The dry leaf is terribly fuzzy with an abundance of white hairs probably- these are very, hairy leaves. The odour is soft, faint, light, woody, airy, sweet with even a slight fruity edge. These leaves tumble into the warmed pot and warm water follows.
The first infusion is extraordinarily light and airy on the tongue- it tastes like one is simply tasting the odour. It displays very slight floral notes and finishes clean, cool, with a pure, light sweetness. The crisp clean nature stands out. The aftertaste contains a light, sugary sweetness that sicks to the roof and back of the throat. There is almost a very light, dry finish as well.
The second infusion pours a bubbly, almost frothy clear liquor. A slick, light, and airy liquid slips over the tongue and down the throat. It ends quite pure and sweet in the mouth. This tea is incredibly clean and pure. There is just the slightest hints of fruit in the taste.

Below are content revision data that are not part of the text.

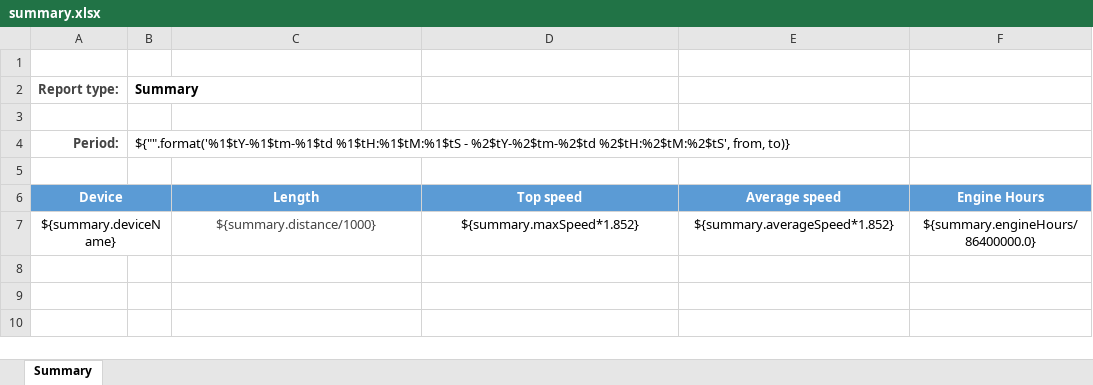
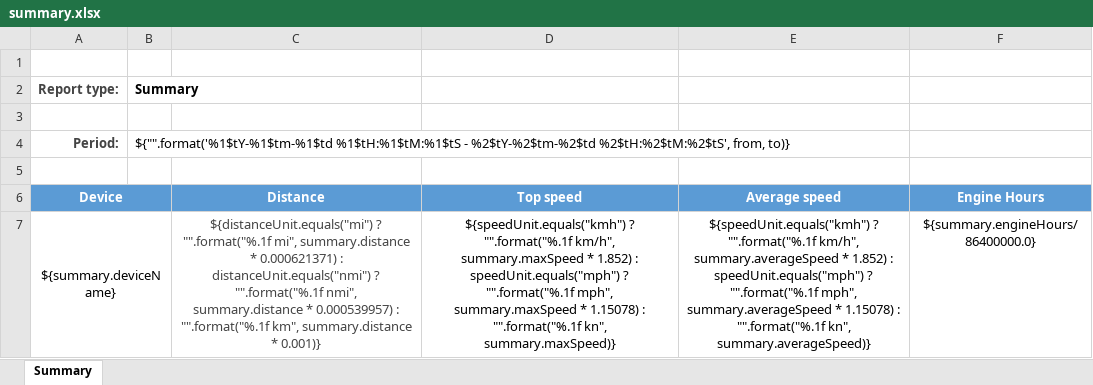
Before and after one commit to traccar/traccar, an Excel workbook: templates/export/summary.xlsx, sheet Summary, drawn as a sheet; values as stored, in another font and other column widths than the file's, no borders; the diff names each change by its address in the sheet, - before the commit and + after, or states it on an @@ line.

```diff
--- a/templates/export/summary.xlsx (sheet Summary)
+++ b/templates/export/summary.xlsx (sheet Summary)
-C6: Length
+C6: Distance
-C7 (Distance): ${summary.distance/1000}
+C7 (Distance): ${distanceUnit.equals("mi") ? "".format("%.1f mi", summary.distance * 0.000621371) : distanceUnit.equals("nmi") ? "".format("%.1f nmi", summary.distance * 0.000539957) : "".format("%.1f km", summary.distance * 0.001)}
-D7 (Top speed): ${summary.maxSpeed*1.852}
+D7 (Top speed): ${speedUnit.equals("kmh") ? "".format("%.1f km/h", summary.maxSpeed * 1.852) : speedUnit.equals("mph") ? "".format("%.1f mph", summary.maxSpeed * 1.15078) : "".format("%.1f kn", summary.maxSpeed)}
-E7 (Average speed): ${summary.averageSpeed*1.852}
+E7 (Average speed): ${speedUnit.equals("kmh") ? "".format("%.1f km/h", summary.averageSpeed * 1.852) : speedUnit.equals("mph") ? "".format("%.1f mph", summary.averageSpeed * 1.15078) : "".format("%.1f kn", summary.averageSpeed)}
```
Also changed, not shown: templates/export/events.xlsx, templates/export/route.xlsx, 6 other files.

The third infusion is a bit more slick and there is a slight soapiness to this infusion. More fruit notes that lean towards grape become apparent as do slight sweet earthy notes. The aftertaste holds the flavour until it melts away into a fine dry sweetness.
In the fourth infusion, earthy, slight pungent notes meet with very clean sweet notes. As they merge they fill the mouth with a light, cool, sweet taste. The mouthfeel is thin but full, the very slight grape flavour has a soft soapy earthiness to it. The chaqi is indeed cooling- ones hands and feet cool, ones chest feels light and free.
The fifth infusion is full of light fruit flavours a very thin crisp dryness becomes more apparent in the mouth but is not at all astringent. The sixth and seventh infusions contain earthier, grittier, drier tastes which encroach upon what is left of the fruitier notes.
It is taken for a few more infusions but they turn out to be floral, sweet, and mostly flavourless.